▶ **WHAT NEEDS TO BE DONE**
Set down every record below exactly as it stands, with the pictures omitted.

▶ **SUPPLIED DATA**
-=-=-
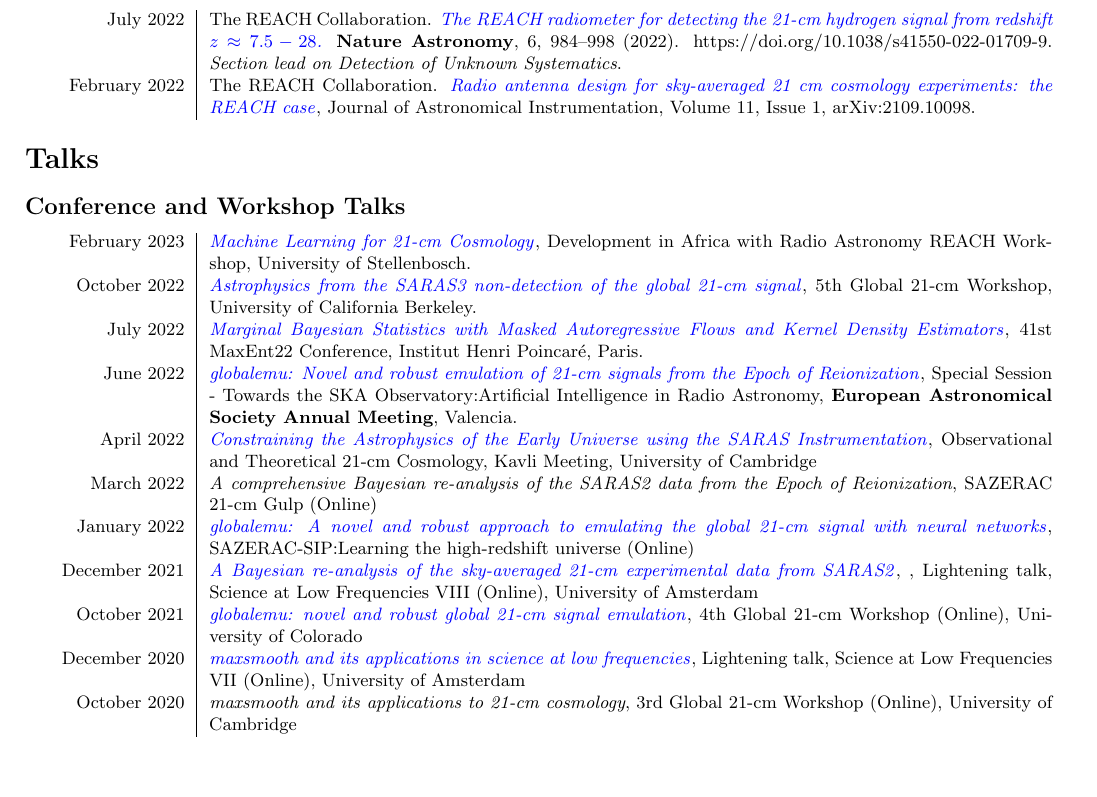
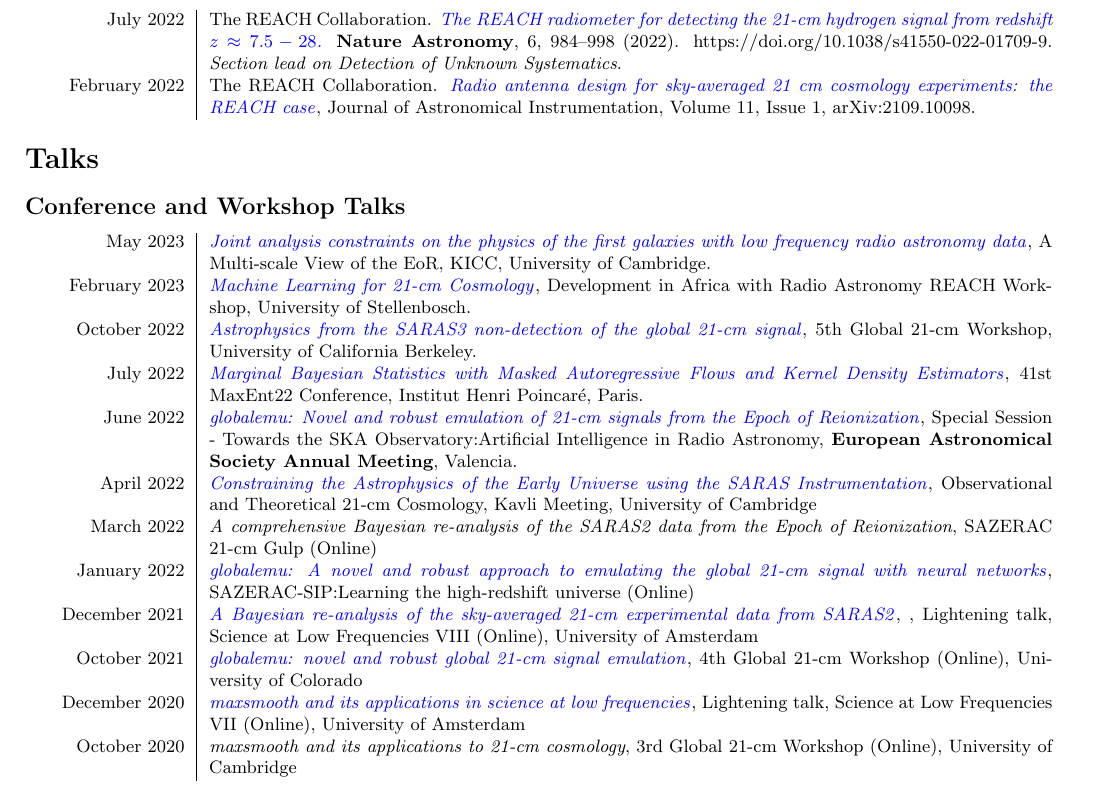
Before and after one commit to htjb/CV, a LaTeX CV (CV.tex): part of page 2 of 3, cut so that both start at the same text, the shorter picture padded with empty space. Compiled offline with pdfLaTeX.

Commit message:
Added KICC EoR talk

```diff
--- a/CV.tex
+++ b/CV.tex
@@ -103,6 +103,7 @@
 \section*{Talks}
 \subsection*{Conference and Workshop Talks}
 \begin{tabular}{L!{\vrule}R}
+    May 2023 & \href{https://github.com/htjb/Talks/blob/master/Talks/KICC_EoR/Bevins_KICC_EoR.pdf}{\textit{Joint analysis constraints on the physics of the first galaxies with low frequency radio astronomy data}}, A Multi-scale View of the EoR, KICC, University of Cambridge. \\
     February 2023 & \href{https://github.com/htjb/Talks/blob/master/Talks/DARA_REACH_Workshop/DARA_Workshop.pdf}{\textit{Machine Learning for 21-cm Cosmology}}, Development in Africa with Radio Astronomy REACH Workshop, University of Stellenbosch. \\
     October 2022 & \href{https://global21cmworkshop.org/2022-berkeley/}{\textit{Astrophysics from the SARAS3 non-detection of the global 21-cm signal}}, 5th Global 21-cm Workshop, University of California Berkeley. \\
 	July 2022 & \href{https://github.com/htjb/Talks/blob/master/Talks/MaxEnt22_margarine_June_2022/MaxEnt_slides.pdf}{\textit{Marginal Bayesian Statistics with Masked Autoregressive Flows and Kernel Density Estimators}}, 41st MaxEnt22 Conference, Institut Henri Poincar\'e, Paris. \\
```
-=-=-
▶ **OUTPUT OF THE TASK**
Before and after one commit to htjb/CV, a LaTeX CV (CV.tex): part of page 2 of 3, cut so that both start at the same text, the shorter picture padded with empty space. Compiled offline with pdfLaTeX.

Commit message:
Added KICC EoR talk

```diff
--- a/CV.tex
+++ b/CV.tex
@@ -103,6 +103,7 @@
 \section*{Talks}
 \subsection*{Conference and Workshop Talks}
 \begin{tabular}{L!{\vrule}R}
+    May 2023 & \href{https://github.com/htjb/Talks/blob/master/Talks/KICC_EoR/Bevins_KICC_EoR.pdf}{\textit{Joint analysis constraints on the physics of the first galaxies with low frequency radio astronomy data}}, A Multi-scale View of the EoR, KICC, University of Cambridge. \\
     February 2023 & \href{https://github.com/htjb/Talks/blob/master/Talks/DARA_REACH_Workshop/DARA_Workshop.pdf}{\textit{Machine Learning for 21-cm Cosmology}}, Development in Africa with Radio Astronomy REACH Workshop, University of Stellenbosch. \\
     October 2022 & \href{https://global21cmworkshop.org/2022-berkeley/}{\textit{Astrophysics from the SARAS3 non-detection of the global 21-cm signal}}, 5th Global 21-cm Workshop, University of California Berkeley. \\
 	July 2022 & \href{https://github.com/htjb/Talks/blob/master/Talks/MaxEnt22_margarine_June_2022/MaxEnt_slides.pdf}{\textit{Marginal Bayesian Statistics with Masked Autoregressive Flows and Kernel Density Estimators}}, 41st MaxEnt22 Conference, Institut Henri Poincar\'e, Paris. \\
```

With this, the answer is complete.